WHAT TO PRODUCE >> Copy out each line featuring the string "dialogflow" from the entries beneath.

Stored dataset items:
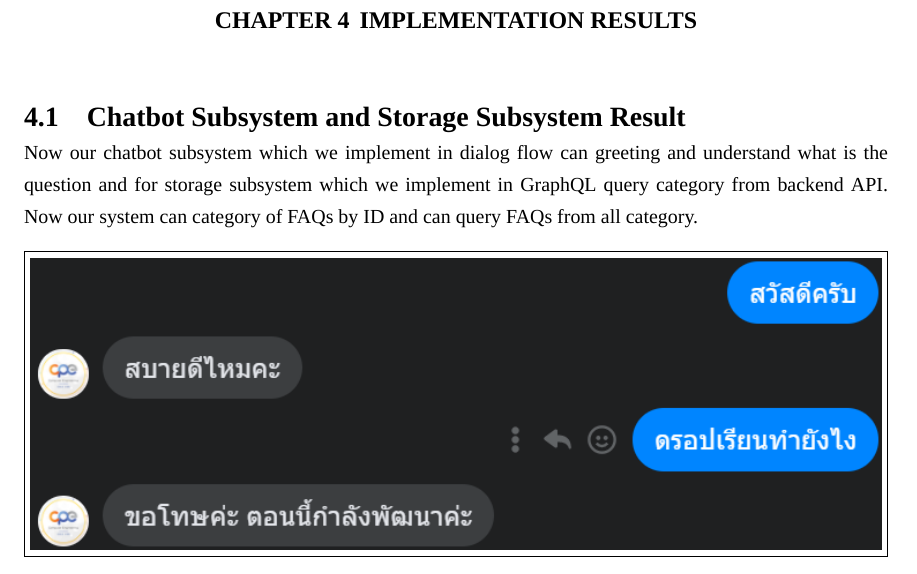
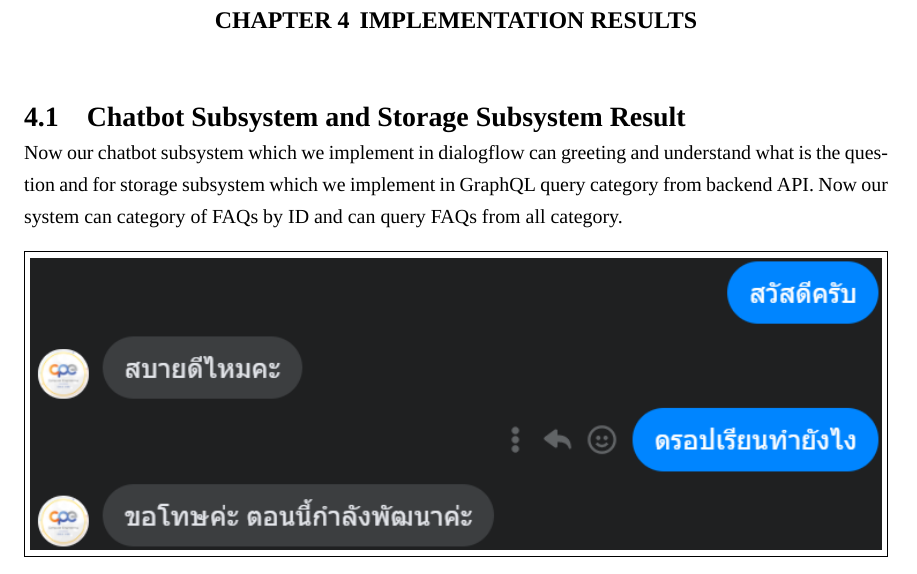
Before and after one commit to kmutt-cpe/Senior-report-project, a LaTeX thesis (undergrad-sample-english.tex): part of page 28 of 39, cut so that both start at the same text. Compiled offline with XeLaTeX; a missing font is replaced by an installed copy or a similar font.

Commit message:
Edit Dialog flow to dialogflow

```diff
--- a/undergrad-sample-english.tex
+++ b/undergrad-sample-english.tex
@@ -796,7 +796,7 @@ $\mu$ & Service rate\hfill & jobs/second \\ \hline
 %%%%%%%%%%%%%%%%%%%%%%%%%%%%%%%%%%%%%%%%%%%%%%%%%%%%%%%%%%%%%%%
 \chapter{Implementation Results}
 \section{Chatbot Subsystem and Storage Subsystem Result}
-Now our chatbot subsystem which we implement in dialog flow can greeting and understand what is the question and for storage subsystem which we implement in GraphQL query category from backend API. Now our system can category of FAQs by ID and can query FAQs from all category.
+Now our chatbot subsystem which we implement in dialogflow can greeting and understand what is the question and for storage subsystem which we implement in GraphQL query category from backend API. Now our system can category of FAQs by ID and can query FAQs from all category.
 
 \begin{figure}[!h]\centering
 \fbox{\includegraphics[width=15cm]{./img/ch4/ch4_1.png}}
```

ANSWER TO THE EXERCISE >>
Edit Dialog flow to dialogflow
+Now our chatbot subsystem which we implement in dialogflow can greeting and understand what is the question and for storage subsystem which we implement in GraphQL query category from backend API. Now our system can category of FAQs by ID and can query FAQs from all category.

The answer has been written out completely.